Pro-democracy activist Benny Tai (centre) attends a press conference with fellow activists Chan Kin-man (left) and Chu Yiu-ming (right) in Hong Kong on Dec 2, 2014. -- PHOTO: AFP
Pro-democracy activist Benny Tai (centre) attends a press conference with fellow activists Chan Kin-man (left) and Chu Yiu-ming (right) in Hong Kong on Dec 2, 2014. -- PHOTO: AFP

HONG KONG - The founders of Hong Kong's 'Occupy' pro-democracy movement - Benny Tai, Chan Kin-man, and Chu Yiu-ming - on Tuesday asked student protesters to retreat, saying that it's time for them to 'recuperate and build up strength'.

"For the sake of the safety of occupiers, we urge the students to retreat and take spirit of #umhk (Umbrella Movement Hong Kong) into the community," Tai, a law professor at the University of Hong Kong, said at a press conference, according to a tweet from the Twitter account of the Occupy Central with Peace and Love (OCPL).

The three said they would surrender themselves to police at 3pm on Wednesday to take responsibility for creating the Occupy campaign which has become Hong Kong's largest civic disobedience movement, South China Morning Post reported.

"The students have worked tirelessly for #umhk for the past 2 months,we urge them to recuperate and build up strength for the fight," said Chu according to OCPL. 

Tai had mooted last year the idea of mobilising 10,000 people to block roads in the Hong Kong's financial district of Central if the city's administration and the central government in Beijing did not provide the people with a "genuine" choice in the 2017 chief executive election.

Tai pledged then to keep the campaign away from residential districts to avoid damaging people's livelihoods.

But for the past two months, thousands of mostly-student supporters of the campaign have camped out at sites in Admiralty in Central as well as the working class estate of Mong Kok, after a massive demonstration for full democracy in late September descended into confrontation with the police.
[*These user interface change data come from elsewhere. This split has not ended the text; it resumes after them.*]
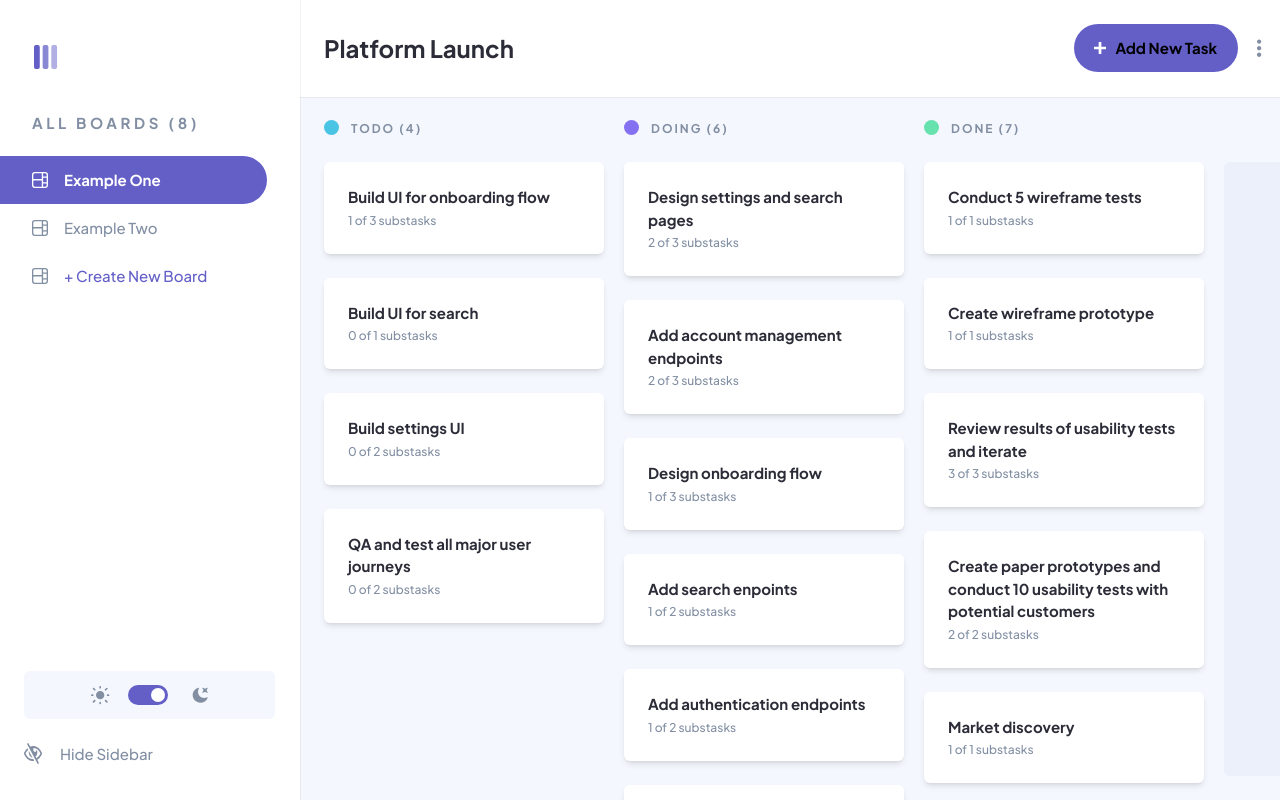
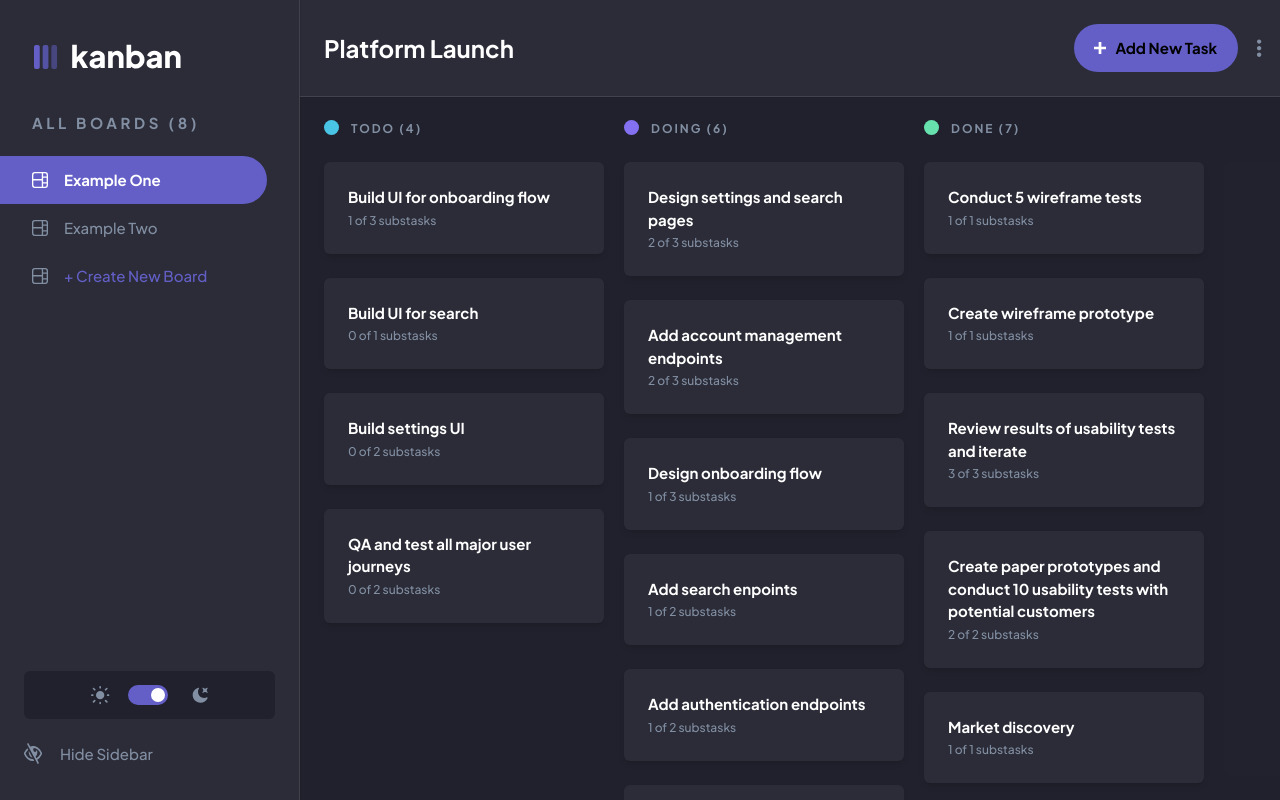
Before and after one commit to yehudz/kanban-task-manager-v2, a Next.js app: page / in a window 1280 px wide. Built offline with nearby package versions, Linux system fonts and the light colour scheme.

Commit message:
update: Theme toggle save to local storage

```diff
--- a/components/hooks/useTheme.tsx
+++ b/components/hooks/useTheme.tsx
@@ -6,7 +6,10 @@ export default function useTheme() {
   useEffect(()=> {
     const root = window.document.documentElement
     root.classList.remove(colorScheme)
-    root.classList.add(theme)
+    if (theme) {
+      localStorage.setItem('kanbanTheme', theme)
+      root.classList.add(theme)
+    }
   }, [theme, colorScheme])
 
   return [colorScheme, setTheme]
--- a/components/ui/ThemeToggle.tsx
+++ b/components/ui/ThemeToggle.tsx
@@ -3,6 +3,7 @@ import * as React from 'react';
 import { styled } from '@mui/material/styles';
 import Switch, { SwitchProps } from '@mui/material/Switch';
 import useTheme from '../../components/hooks/useTheme'
+import appContext from '../../context/appContext';
 
 const IOSSwitch = styled((props: SwitchProps) => (
   <Switch focusVisibleClassName=".Mui-focusVisible" disableRipple {...props} />
@@ -45,17 +46,26 @@ const IOSSwitch = styled((props: SwitchProps) => (
 }));
 
 const ThemeToggle = ()=> {
+  const {theme} = React.useContext(appContext)
   const [colorScheme, setTheme] = useTheme()
-  // let checked = colorScheme !== 'dark' ? false : true
+  const [checked, setChecked] = React.useState<boolean>()
+  React.useEffect(()=> {
+    if (theme === 'dark' || localStorage.kanbanTheme === 'dark') setChecked(true)
+    if (theme === 'light') setChecked(false)
+  }, [theme])
+
   function handleToggleTheme() {
     setTheme(colorScheme)
   }
+
   return(
-    <div data-testid="theme-toggle-container" className={`${styles.container} flex flex-row items-center justify-center bg-grey-100 dark:bg-midnight rounded-lg`}>
-      <img src="images/icon-light-theme.svg" className='mr-6'/>
-      <IOSSwitch onChange={handleToggleTheme} defaultChecked={true} disableRipple data-testid="toggle-theme-button"/>
-      <img src="images/icon-dark-theme.svg" className='ml-8'/>
-    </div>
+    <>
+      {checked !== undefined && <div data-testid="theme-toggle-container" className={`${styles.container} flex flex-row items-center justify-center bg-grey-100 dark:bg-midnight rounded-lg`}>
+        <img src="images/icon-light-theme.svg" className='mr-6'/>
+        <IOSSwitch onChange={handleToggleTheme} defaultChecked={checked} disableRipple data-testid="toggle-theme-button"/>
+        <img src="images/icon-dark-theme.svg" className='ml-8'/>
+      </div>}
+    </>
   )
 }
 
--- a/pages/index.tsx
+++ b/pages/index.tsx
@@ -11,7 +11,7 @@ import ResuableModal from '../components/reusables/ReusableModal'
 import TaskDetailsForm from '../components/reusables/TaskDetailsForm'
 import TaskForm from '../components/reusables/TaskForm'
 import BoardForm from '../components/reusables/BoardForm'
-import useTheme from '../components/hooks/useTheme'
+
 // Dummy data singleton
 import dummyData from '../data.json'
 import WarningMessage from '../components/reusables/WarningMessage'
@@ -23,10 +23,20 @@ const Home: NextPage = (props) => {
   const [exampleBoard, setExampleBoard] = useState<Board>({name: '', columns: []})
   const [modalVisibility, setModalVisibility] = useState<boolean>(false)
   const [taskDetails, setTaskDetails] = useState<TaskItem>({title: '', description: '', status: ''})
-  const [modalContentType, setModalContentType] = useState<string>('')
+  const [modalContentType, setModalContentType] = useState<string | null>('')
   const [sidebarOpen, setSidebarOpen] = useState<boolean>(true)
-  const [theme, setTheme] = useState<string>('dark')
+  const [theme, setTheme] = useState<string>('')
   // Should check for what is requested to show in the modal
+
+  useEffect(()=> {
+    if (!localStorage.getItem('kanbanTheme')) {
+      setTheme('dark')
+    }
+    if (localStorage.kanbanTheme) {
+      setTheme(localStorage.kanbanTheme)
+    }
+  }, [])
+
   const ModalContent = ()=> {
     switch(modalContentType) {
       case "ADD_NEW_TASK":
```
The umbrella, which the protesters used to defend themselves against the police, has become a symbol of their civic disobedience campaign for universal suffrage.

Clashes between protesters and police broke out again on Sunday night and overnight Monday, after the protesters tried to surround the government headquarters as they staged a fresh rally that attracted thousands of supporters.

"Surrender is not an act of cowardice, it is courage to bear responsibility, is not failure but denunciation of heartless government," the three OCPL organisers said.

OCPL has been sidelined in the movement by two student groups, Hong Kong Federation of Students and Scholarism, in the campaign. Scholarism leader Joshua Wong and two other students have launched a hunger strike late on Monday to force the government, who has indicated it would not budge on Beijing's formula of limited democracy for Hong Kong's Chief Executive election, into further negotiations.

Said Benny Tai on Tuesday: "The form of civil disobedience has changed from what we envisaged but confident most protesters can maintain peaceful non-violence.

"We don't know what will happen after we hand ourselves in, whether detained or released, but we are prepared for the consequences."

Referring to Beijing's model for governing Hong Kong, Chan said: "If we were naive it was that we believed in One Country, Two Systems. But (we) can't say movement has failed. It's a long struggle."